> _How to complete this task_
Each line below containing the word "QHBoxLayout" needs to be shown.

[Saved entries]
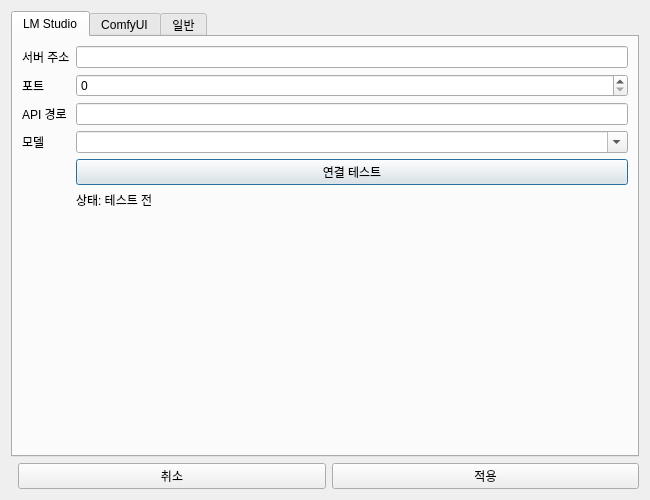
The window that ui/settings/settings_window.ui (Donian-kor/4cut_LocalComic_Studio) describes before a commit, drawn with Qt 5.
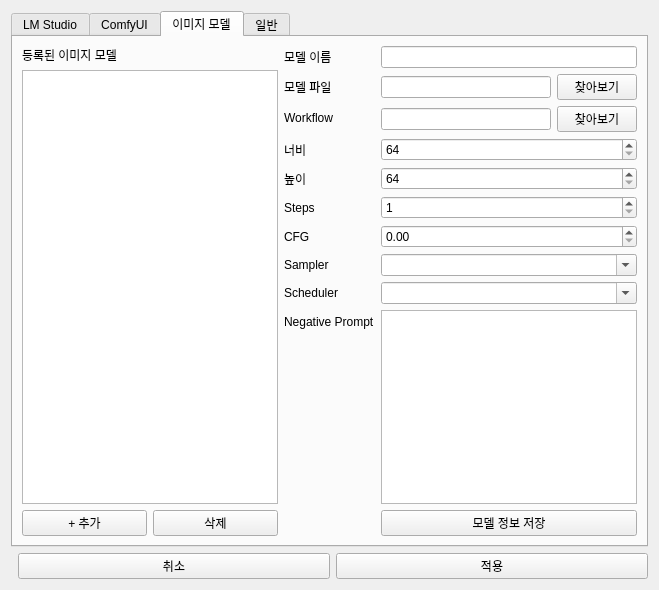
The same window after the commit. The open tabs and pages were chosen to show the change.

Commit message:
feat(image): 이미지 모델 관리자 및 Z-Anime 프로필 시스템 도입
- ImageModelProfile 데이터 모델과 ImageModelManager를 통한 이미지 모델 프로필 관리 기능 구현
- 설정창에 '이미지 모델' 탭 추가: 모델 추가/삭제/편집, 파일 및 Workflow 탐색, 샘플러/스케줄러/CFG 등 세부 파라미터 설정
- Z-Anime Base AIO FP8 기본 프로필 등록 및 전용 API Workflow 추가
- WorkflowAdapter에 프로필 주입: 모델 파일명, 해상도, Steps, CFG, Sampler, Scheduler, Negative Prompt 자동 적용
- ComicService에 image_model 파라미터 추가, 프로필 기반 너비/높이 사용
- run.bat 및 불필요한 아카이브 파일 제거, README 이미지 모델 관리 중심으로 재작성
- config/config.json에 image_model 및 image_models 설정 영역 추가

```diff
--- a/ui/settings/settings_window.ui
+++ b/ui/settings/settings_window.ui
@@ -35,6 +35,51 @@
       <item row="4" column="1"><widget class="QLabel" name="comfyStatusLabel"><property name="text"><string>상태: 테스트 전</string></property></widget></item>
      </layout>
     </widget>
+    <widget class="QWidget" name="imageModelTab"><attribute name="title"><string>이미지 모델</string></attribute>
+     <layout class="QHBoxLayout" name="imageModelMainLayout">
+      <item>
+       <layout class="QVBoxLayout" name="imageModelListLayout">
+        <item><widget class="QLabel" name="imageModelListLabel"><property name="text"><string>등록된 이미지 모델</string></property></widget></item>
+        <item><widget class="QListWidget" name="imageModelList"/></item>
+        <item><layout class="QHBoxLayout" name="imageModelButtonLayout">
+         <item><widget class="QPushButton" name="addImageModelButton"><property name="text"><string>+ 추가</string></property></widget></item>
+         <item><widget class="QPushButton" name="removeImageModelButton"><property name="text"><string>삭제</string></property></widget></item>
+        </layout></item>
+       </layout>
+      </item>
+      <item>
+       <layout class="QFormLayout" name="imageModelForm">
+        <item row="0" column="0"><widget class="QLabel"><property name="text"><string>모델 이름</string></property></widget></item>
+        <item row="0" column="1"><widget class="QLineEdit" name="imageModelNameEdit"/></item>
+        <item row="1" column="0"><widget class="QLabel"><property name="text"><string>모델 파일</string></property></widget></item>
+        <item row="1" column="1"><layout class="QHBoxLayout" name="imageModelFileLayout">
+         <item><widget class="QLineEdit" name="imageModelFileEdit"/></item>
+         <item><widget class="QPushButton" name="browseImageModelButton"><property name="text"><string>찾아보기</string></property></widget></item>
+        </layout></item>
+        <item row="2" column="0"><widget class="QLabel"><property name="text"><string>Workflow</string></property></widget></item>
+        <item row="2" column="1"><layout class="QHBoxLayout" name="imageModelWorkflowLayout">
+         <item><widget class="QLineEdit" name="imageModelWorkflowEdit"/></item>
+         <item><widget class="QPushButton" name="browseImageModelWorkflowButton"><property name="text"><string>찾아보기</string></property></widget></item>
+        </layout></item>
+        <item row="3" column="0"><widget class="QLabel"><property name="text"><string>너비</string></property></widget></item>
+        <item row="3" column="1"><widget class="QSpinBox" name="imageModelWidthSpin"><property name="maximum"><number>4096</number></property><property name="minimum"><number>64</number></property></widget></item>
+        <item row="4" column="0"><widget class="QLabel"><property name="text"><string>높이</string></property></widget></item>
+        <item row="4" column="1"><widget class="QSpinBox" name="imageModelHeightSpin"><property name="maximum"><number>4096</number></property><property name="minimum"><number>64</number></property></widget></item>
+        <item row="5" column="0"><widget class="QLabel"><property name="text"><string>Steps</string></property></widget></item>
+        <item row="5" column="1"><widget class="QSpinBox" name="imageModelStepsSpin"><property name="maximum"><number>200</number></property><property name="minimum"><number>1</number></property></widget></item>
+        <item row="6" column="0"><widget class="QLabel"><property name="text"><string>CFG</string></property></widget></item>
+        <item row="6" column="1"><widget class="QDoubleSpinBox" name="imageModelCfgSpin"><property name="maximum"><double>30.000000000000000</double></property><property name="decimals"><number>2</number></property><property name="singleStep"><double>0.5</double></property></widget></item>
+        <item row="7" column="0"><widget class="QLabel"><property name="text"><string>Sampler</string></property></widget></item>
+        <item row="7" column="1"><widget class="QComboBox" name="imageModelSamplerCombo"><property name="editable"><bool>true</bool></property></widget></item>
+        <item row="8" column="0"><widget class="QLabel"><property name="text"><string>Scheduler</string></property></widget></item>
+        <item row="8" column="1"><widget class="QComboBox" name="imageModelSchedulerCombo"><property name="editable"><bool>true</bool></property></widget></item>
+        <item row="9" column="0"><widget class="QLabel"><property name="text"><string>Negative Prompt</string></property></widget></item>
+        <item row="9" column="1"><widget class="QPlainTextEdit" name="imageModelNegativeEdit"/></item>
+        <item row="10" column="1"><widget class="QPushButton" name="saveImageModelButton"><property name="text"><string>모델 정보 저장</string></property></widget></item>
+       </layout>
+      </item>
+     </layout>
+    </widget>
     <widget class="QWidget" name="generalTab"><attribute name="title"><string>일반</string></attribute>
      <layout class="QFormLayout" name="generalForm">
       <item row="0" column="0"><widget class="QLabel"><property name="text"><string>프로젝트 저장 위치</string></property></widget></item>
```
The commit also changes 12 other files.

> _Problem solution_
+     <layout class="QHBoxLayout" name="imageModelMainLayout">
+        <item><layout class="QHBoxLayout" name="imageModelButtonLayout">
+        <item row="1" column="1"><layout class="QHBoxLayout" name="imageModelFileLayout">
+        <item row="2" column="1"><layout class="QHBoxLayout" name="imageModelWorkflowLayout">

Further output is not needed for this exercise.